Which lines in the data contain the word "ProductTableRowContainer"? Please copy each of them.
BEGIN Records shown
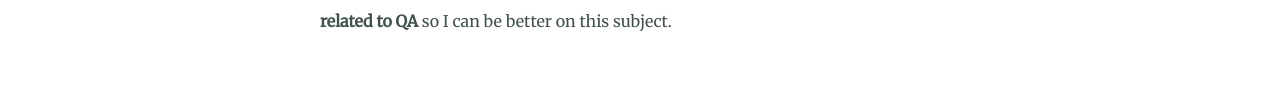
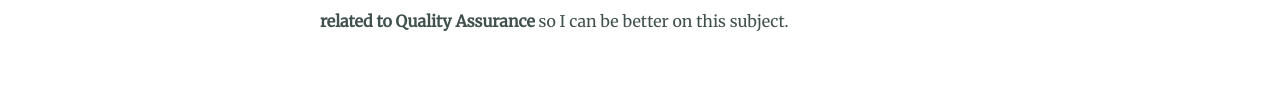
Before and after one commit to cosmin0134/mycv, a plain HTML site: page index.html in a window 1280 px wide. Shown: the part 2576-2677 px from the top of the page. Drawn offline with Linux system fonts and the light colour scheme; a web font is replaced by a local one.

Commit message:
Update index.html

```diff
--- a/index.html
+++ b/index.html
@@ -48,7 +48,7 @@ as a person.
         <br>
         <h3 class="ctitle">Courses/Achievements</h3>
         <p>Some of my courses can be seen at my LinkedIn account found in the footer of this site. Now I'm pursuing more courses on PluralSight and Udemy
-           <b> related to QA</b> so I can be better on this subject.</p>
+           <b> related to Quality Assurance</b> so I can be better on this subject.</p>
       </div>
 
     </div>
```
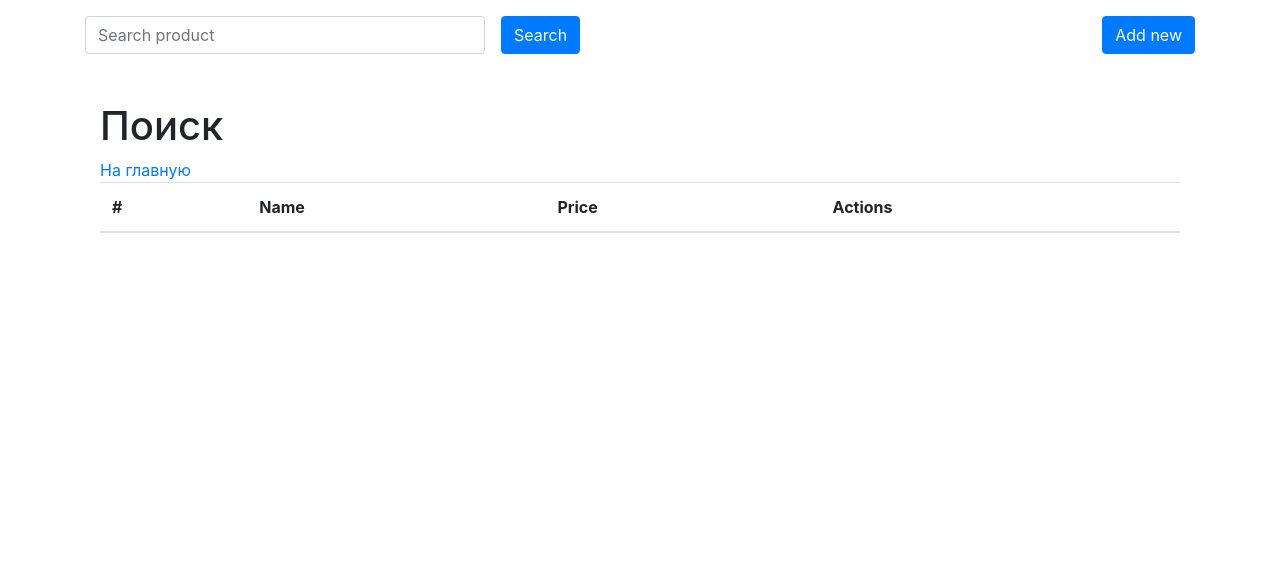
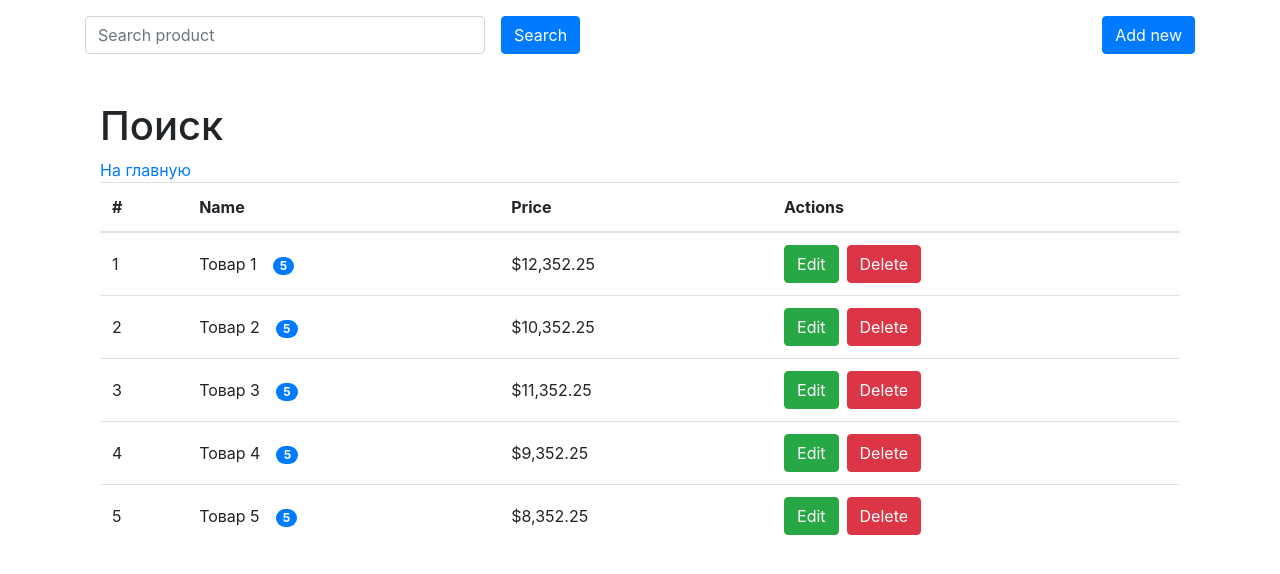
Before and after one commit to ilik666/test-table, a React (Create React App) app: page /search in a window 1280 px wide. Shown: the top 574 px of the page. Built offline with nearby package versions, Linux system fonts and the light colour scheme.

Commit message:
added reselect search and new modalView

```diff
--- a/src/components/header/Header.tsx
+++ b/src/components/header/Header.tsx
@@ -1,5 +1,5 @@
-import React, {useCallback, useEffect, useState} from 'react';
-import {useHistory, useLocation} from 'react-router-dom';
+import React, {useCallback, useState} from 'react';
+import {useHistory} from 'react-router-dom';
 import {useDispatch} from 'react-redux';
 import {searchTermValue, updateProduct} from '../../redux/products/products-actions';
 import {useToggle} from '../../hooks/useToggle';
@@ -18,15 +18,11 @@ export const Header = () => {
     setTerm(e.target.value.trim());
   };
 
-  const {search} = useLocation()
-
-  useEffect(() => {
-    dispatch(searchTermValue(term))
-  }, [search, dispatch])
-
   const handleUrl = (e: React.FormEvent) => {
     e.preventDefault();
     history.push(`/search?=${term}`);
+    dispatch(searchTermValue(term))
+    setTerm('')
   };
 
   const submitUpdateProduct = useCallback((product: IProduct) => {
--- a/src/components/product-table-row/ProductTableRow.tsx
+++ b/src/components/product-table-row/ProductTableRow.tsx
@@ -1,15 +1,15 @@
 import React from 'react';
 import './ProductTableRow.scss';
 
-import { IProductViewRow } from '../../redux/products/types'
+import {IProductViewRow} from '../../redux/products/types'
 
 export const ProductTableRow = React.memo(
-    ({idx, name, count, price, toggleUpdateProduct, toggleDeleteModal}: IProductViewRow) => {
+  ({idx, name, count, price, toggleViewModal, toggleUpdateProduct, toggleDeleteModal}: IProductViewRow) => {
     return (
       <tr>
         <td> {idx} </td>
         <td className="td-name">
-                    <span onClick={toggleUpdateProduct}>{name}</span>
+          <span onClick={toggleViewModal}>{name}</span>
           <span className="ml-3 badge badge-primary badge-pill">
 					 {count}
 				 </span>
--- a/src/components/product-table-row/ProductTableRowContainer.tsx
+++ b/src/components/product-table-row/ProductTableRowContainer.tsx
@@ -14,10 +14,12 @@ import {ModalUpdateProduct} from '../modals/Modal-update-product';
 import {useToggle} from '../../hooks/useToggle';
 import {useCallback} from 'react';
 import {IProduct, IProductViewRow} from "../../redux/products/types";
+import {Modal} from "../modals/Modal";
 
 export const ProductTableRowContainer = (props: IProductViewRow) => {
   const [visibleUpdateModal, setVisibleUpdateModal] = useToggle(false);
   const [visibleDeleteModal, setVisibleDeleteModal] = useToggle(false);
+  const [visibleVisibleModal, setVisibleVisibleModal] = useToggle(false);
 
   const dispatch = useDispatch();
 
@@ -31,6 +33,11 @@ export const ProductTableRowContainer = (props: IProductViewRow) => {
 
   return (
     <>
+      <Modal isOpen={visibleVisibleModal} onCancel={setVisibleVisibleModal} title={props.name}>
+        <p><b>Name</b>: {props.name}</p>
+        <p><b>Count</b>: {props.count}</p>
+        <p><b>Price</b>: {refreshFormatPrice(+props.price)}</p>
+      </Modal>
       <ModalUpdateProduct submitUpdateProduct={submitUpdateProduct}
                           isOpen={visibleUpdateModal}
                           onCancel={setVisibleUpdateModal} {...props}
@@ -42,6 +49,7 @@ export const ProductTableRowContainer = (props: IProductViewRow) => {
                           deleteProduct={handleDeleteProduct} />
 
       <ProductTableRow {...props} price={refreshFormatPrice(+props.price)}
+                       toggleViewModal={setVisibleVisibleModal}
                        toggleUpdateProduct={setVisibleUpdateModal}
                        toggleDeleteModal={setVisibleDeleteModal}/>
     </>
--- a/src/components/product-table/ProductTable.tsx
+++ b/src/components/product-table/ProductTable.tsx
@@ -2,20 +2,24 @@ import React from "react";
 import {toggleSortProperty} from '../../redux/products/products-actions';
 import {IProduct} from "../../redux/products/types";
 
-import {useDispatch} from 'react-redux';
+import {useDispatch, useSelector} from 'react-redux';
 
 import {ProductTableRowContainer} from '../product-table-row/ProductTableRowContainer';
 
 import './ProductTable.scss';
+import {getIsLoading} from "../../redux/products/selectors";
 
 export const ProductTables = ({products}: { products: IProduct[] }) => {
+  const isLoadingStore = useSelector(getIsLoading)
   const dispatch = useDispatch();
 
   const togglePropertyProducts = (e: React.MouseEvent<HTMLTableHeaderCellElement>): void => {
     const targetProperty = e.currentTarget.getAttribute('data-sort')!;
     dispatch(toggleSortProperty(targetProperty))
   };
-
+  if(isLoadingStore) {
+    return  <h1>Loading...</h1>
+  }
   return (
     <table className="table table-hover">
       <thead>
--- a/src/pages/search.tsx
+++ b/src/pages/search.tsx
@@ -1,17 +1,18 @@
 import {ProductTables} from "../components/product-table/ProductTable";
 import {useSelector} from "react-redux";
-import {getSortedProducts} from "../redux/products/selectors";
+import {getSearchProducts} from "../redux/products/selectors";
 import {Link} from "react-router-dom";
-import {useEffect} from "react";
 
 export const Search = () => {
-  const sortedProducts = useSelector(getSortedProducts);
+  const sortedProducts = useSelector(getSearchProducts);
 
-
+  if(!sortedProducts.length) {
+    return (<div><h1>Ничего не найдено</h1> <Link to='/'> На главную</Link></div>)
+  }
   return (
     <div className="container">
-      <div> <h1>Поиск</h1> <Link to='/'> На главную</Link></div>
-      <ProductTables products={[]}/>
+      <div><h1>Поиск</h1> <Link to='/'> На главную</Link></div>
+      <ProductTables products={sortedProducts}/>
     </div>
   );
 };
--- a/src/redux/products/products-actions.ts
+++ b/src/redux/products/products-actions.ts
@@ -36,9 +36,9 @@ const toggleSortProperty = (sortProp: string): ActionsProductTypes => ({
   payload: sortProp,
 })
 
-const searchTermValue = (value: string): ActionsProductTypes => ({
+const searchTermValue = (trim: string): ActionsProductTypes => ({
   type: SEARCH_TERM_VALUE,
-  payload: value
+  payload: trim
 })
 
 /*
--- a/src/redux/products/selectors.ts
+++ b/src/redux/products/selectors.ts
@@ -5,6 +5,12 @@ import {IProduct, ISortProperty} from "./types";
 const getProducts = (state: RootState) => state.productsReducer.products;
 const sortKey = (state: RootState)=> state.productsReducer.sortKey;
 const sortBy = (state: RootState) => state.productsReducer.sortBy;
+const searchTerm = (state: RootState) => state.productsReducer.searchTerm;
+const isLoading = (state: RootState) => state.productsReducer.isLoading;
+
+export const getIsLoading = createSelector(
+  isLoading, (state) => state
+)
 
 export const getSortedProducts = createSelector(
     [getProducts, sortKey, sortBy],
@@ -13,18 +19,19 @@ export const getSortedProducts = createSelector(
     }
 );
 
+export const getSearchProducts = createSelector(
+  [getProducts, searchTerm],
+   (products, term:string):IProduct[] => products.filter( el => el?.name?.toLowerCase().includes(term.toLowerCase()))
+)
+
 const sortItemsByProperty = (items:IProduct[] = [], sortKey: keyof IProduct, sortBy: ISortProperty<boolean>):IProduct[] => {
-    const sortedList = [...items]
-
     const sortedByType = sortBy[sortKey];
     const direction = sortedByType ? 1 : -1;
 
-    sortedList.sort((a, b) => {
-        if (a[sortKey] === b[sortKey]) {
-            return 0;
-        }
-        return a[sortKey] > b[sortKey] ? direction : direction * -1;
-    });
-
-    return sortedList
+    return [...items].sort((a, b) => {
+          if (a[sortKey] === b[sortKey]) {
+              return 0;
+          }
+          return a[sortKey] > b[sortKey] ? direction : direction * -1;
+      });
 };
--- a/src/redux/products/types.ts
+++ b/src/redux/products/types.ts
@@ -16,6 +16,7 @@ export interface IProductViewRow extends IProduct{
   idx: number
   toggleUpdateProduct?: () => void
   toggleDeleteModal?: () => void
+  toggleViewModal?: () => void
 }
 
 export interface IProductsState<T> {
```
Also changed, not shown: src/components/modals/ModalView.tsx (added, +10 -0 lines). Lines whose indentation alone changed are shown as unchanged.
END Records shown
→ Response area:
--- a/src/components/product-table-row/ProductTableRowContainer.tsx
+++ b/src/components/product-table-row/ProductTableRowContainer.tsx
 export const ProductTableRowContainer = (props: IProductViewRow) => {
@@ -31,6 +33,11 @@ export const ProductTableRowContainer = (props: IProductViewRow) => {
@@ -42,6 +49,7 @@ export const ProductTableRowContainer = (props: IProductViewRow) => {
 import {ProductTableRowContainer} from '../product-table-row/ProductTableRowContainer';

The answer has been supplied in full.